Fish Waste to Create a Unique Alternative to Plastic

International James Dyson Award: Lucy Hughes Harnesses Fish Waste to Create a Unique Alternative to Plastic Lucy Hughes is $35,000 richer, thanks to her ingenious use of fish waste.

The 24-year-old student from Twickenham who attends the University of Sussex is the winner of the 15th annual international James Dyson Award. Her invention—a unique plastic alternative called MarinaTex—solves two problems: the ubiquity of single-use plastic (which is often inappropriately used) and massive fish waste from the fish processing industry.

Hughes studied product design and developed MarinaTex as her final-year project. Through extensive research, she found that fish skins and scales were the most promising materials to form the basis of a bioplastic, because they contain strong and flexible protein structures.

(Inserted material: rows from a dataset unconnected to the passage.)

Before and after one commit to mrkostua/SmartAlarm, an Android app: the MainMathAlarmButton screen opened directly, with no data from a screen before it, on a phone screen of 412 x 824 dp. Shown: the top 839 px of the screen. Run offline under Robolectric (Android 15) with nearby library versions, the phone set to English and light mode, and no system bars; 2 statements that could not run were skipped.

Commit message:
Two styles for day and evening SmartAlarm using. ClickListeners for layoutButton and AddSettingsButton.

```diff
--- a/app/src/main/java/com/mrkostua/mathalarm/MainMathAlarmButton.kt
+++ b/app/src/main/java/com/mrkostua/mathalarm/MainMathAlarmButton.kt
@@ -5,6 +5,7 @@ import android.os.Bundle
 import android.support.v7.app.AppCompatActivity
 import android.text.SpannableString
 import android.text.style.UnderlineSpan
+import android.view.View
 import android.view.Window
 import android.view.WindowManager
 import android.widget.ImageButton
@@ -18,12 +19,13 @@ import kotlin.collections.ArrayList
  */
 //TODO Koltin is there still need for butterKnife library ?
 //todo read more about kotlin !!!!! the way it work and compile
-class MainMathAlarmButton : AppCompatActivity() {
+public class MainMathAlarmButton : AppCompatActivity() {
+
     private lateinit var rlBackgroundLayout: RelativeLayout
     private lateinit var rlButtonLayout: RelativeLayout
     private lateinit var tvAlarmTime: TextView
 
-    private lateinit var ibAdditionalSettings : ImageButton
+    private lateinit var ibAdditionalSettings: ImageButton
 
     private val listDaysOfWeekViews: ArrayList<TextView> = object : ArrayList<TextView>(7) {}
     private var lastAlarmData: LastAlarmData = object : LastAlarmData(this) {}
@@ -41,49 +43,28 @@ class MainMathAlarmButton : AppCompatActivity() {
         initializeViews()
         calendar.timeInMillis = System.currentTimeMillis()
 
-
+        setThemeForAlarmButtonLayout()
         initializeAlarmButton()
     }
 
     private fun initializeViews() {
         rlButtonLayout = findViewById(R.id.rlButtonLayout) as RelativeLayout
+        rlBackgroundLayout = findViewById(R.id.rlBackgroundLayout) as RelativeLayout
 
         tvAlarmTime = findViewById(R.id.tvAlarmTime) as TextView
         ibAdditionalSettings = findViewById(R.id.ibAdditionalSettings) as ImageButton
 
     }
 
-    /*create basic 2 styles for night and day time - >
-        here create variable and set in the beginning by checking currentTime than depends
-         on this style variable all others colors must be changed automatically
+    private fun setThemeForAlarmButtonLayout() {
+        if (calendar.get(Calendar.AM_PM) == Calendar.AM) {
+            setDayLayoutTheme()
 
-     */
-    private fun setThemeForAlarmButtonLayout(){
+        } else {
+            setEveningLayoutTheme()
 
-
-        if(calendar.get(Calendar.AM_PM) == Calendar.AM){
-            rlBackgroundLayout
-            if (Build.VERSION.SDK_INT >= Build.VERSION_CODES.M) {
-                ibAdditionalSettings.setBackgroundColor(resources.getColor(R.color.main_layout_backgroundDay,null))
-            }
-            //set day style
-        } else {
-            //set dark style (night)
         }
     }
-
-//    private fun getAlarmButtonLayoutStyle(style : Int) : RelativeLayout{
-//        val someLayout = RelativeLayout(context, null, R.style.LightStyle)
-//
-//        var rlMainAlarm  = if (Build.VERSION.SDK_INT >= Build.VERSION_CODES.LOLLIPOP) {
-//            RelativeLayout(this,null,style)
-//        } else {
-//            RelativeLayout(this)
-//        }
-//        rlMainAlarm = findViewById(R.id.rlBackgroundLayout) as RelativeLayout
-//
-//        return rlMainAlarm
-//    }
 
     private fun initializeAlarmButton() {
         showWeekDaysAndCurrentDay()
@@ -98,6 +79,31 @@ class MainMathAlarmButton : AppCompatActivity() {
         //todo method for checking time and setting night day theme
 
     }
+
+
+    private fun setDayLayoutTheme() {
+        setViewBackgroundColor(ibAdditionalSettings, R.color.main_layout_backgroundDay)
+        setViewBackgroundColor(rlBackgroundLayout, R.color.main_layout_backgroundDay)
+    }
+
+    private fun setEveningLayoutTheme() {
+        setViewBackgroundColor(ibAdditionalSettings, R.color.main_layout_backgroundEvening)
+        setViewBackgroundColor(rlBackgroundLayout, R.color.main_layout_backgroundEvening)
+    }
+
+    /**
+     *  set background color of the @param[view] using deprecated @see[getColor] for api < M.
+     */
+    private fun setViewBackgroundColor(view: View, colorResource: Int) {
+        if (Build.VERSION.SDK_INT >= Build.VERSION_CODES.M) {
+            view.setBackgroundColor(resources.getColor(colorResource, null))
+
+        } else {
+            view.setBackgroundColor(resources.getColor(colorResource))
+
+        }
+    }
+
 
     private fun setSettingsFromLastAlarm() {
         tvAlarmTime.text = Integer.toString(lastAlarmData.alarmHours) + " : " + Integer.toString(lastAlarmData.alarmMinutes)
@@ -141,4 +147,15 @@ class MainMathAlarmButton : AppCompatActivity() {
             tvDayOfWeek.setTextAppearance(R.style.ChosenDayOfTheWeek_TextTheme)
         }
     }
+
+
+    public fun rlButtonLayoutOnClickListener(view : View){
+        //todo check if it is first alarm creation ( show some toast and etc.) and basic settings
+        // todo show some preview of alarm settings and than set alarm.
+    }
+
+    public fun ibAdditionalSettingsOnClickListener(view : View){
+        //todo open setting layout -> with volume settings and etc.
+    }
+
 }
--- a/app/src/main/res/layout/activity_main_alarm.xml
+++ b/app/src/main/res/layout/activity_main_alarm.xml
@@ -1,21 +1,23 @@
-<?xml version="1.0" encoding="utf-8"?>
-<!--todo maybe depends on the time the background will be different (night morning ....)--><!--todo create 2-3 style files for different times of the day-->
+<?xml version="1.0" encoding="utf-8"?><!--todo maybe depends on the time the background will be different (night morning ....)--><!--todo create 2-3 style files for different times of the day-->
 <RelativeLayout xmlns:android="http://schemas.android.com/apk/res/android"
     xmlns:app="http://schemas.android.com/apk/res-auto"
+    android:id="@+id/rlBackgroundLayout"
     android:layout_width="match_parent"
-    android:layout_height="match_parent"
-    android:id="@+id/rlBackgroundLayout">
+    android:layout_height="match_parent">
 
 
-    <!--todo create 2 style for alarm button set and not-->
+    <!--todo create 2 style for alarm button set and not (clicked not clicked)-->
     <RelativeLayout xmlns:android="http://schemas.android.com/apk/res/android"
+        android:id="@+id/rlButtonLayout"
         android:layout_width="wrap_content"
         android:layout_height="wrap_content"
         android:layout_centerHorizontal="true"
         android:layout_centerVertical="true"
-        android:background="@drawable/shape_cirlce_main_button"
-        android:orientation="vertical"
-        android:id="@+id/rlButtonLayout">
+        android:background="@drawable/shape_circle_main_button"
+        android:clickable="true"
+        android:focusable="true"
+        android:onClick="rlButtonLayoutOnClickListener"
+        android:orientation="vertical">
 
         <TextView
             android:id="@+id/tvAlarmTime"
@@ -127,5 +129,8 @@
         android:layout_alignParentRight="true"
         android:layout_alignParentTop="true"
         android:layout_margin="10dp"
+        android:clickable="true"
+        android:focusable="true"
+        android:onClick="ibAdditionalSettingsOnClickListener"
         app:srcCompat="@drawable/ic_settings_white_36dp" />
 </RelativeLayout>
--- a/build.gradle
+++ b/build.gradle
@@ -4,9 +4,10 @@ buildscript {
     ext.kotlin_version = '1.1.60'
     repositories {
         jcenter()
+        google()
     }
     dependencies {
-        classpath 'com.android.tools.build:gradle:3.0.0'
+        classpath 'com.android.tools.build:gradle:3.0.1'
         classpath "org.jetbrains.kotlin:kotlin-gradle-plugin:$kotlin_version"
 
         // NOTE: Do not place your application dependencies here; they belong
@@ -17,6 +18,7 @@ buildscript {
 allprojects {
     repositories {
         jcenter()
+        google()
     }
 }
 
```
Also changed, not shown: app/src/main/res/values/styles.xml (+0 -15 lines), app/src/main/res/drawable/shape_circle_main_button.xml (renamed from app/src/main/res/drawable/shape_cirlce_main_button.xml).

In order to allow these proteins to attach to one another to create a new material, she set about finding an organic binder. Determined to keep the solution local in order to reduce transportation, she looked to the coastline on her doorstep, experimenting with different organic marine binders before settling on agar.

Agar is obtained from the cell walls of some species of red algae. It is formed of agarose and agaropectin. The agarose is the gelling agent; its structure is very good at trapping water molecules and acting as a scaffold for proteins.

Hughes conducted more than 100 different experiments—mostly on the kitchen stove—to refine the material and process. She finally created a consistent and plastic-like material that was biodegradable and translucent, MarinaTex.

With the prize money, Hughes aims to commercialize her invention sustainably and conduct further research into how MarinaTex can become a global answer to the abundance of plastic waste.

“MarinaTex represents a commitment to material innovation and selection by incorporating sustainable, local and circular values into design,” she says.

This year, the international James Dyson Award had the highest number of female entrants in the competition’s history across all 27 participating nations. Unlike other competitions, participants are given full autonomy over their intellectual property.

The award is open to any university-level student of product design, industrial design or engineering, or graduate student within four years of graduation, who is studying or studied in Australia, Austria, Belgium, Canada, China, France, Germany, Hong Kong, India, Italy, Ireland, Japan, Malaysia, Mexico, the Netherlands, New Zealand, the Philippines, Russia, Singapore, Spain, South Korea, Switzerland, Sweden, Taiwan, the UAE, the UK or the United States.

Posted by Inventors Digest | May 11, 2020